Most of the immigrants rounded up this week came to Greece from Asia or Africa. Calling the operation ‘Xenios Zeus’ is an appeal to classical authority, part of an attempt to assert a perceived difference between ‘western civilisation’ and ‘oriental barbarity’ going all the way back to Ancient Greece. According to the public order minister, Nikos Dendias, ‘the country is being lost. Not since the coming of the Dorians, 4000 years ago, has the country seen an invasion of such scale… This is a bomb at the foundations of society and of the state.’ Never mind that there’s no archaeological evidence for the ‘coming of the Dorians’; never mind that 4000 years ago there was no Greece as such; never mind that ethnic labels such as ‘the Dorians’ are seriously questioned today by archaeologists and historians.
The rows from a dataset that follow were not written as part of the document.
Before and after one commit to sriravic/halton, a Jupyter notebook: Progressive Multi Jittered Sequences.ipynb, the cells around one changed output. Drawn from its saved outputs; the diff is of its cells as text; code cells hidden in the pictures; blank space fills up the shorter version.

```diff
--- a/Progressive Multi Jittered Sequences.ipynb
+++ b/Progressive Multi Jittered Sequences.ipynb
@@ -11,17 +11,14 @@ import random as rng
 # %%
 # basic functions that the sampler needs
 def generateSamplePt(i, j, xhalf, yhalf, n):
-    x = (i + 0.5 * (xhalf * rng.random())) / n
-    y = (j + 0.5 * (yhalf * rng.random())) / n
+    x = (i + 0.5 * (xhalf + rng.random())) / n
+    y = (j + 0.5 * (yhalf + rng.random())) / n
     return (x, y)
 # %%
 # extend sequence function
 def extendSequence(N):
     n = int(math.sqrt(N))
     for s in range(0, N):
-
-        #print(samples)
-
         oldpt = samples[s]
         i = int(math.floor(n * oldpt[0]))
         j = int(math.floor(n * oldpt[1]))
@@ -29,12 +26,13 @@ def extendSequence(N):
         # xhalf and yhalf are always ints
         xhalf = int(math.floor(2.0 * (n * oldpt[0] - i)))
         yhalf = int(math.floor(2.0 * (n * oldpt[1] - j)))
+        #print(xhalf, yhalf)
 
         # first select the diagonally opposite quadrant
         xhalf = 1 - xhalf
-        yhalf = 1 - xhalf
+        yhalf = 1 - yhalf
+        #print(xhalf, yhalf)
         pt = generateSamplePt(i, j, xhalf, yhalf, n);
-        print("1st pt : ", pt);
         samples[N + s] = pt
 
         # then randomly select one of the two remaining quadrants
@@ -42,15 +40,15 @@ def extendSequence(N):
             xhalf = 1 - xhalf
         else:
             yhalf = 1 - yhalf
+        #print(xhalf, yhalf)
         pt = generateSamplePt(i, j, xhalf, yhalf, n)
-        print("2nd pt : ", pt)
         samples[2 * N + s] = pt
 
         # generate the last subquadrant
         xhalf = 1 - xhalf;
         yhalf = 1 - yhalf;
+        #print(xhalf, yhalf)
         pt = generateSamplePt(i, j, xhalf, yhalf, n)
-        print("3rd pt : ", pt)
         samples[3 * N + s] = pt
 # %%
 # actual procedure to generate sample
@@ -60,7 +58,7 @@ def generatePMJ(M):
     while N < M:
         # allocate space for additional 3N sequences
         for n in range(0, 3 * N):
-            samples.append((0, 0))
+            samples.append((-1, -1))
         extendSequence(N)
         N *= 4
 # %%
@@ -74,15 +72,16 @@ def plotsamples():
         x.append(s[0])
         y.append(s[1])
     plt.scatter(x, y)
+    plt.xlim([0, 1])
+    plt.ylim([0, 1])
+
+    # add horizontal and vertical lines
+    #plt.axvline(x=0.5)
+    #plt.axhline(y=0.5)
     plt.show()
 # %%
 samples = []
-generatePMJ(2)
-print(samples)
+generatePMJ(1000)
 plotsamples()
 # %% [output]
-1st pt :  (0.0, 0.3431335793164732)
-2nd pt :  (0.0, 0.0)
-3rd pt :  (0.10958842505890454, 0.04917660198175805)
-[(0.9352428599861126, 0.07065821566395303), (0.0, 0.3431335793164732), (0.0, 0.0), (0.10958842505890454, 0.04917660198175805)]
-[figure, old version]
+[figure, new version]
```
The rhetoric of ‘invasion’ echoes the language of neo-Nazi groups. A couple of months ago, in the run-up to the elections, another minister described immigrants as a ‘health bomb’. This was presumably an attempt to undercut the Golden Dawn, who asked Greeks to vote for them in June so that they could ‘clean up the dirt’. The far right makes extensive use of classical antiquity, staging ceremonies at archaeological sites such as Thermopylae. These are the same people who organise blood donations for ‘Greeks only’, and who make a big show of distributing food to the needy in Syntagma Square but ask for ID to make sure that no foreigner receives any.
It seems that the government wants to occupy the same rhetorical ground as the most extreme and openly xenophobic groups in Greek society. ‘The problem of immigration is perhaps even more serious than the financial one,’ Dendias has said, as another package of severe austerity measures is waiting around the corner.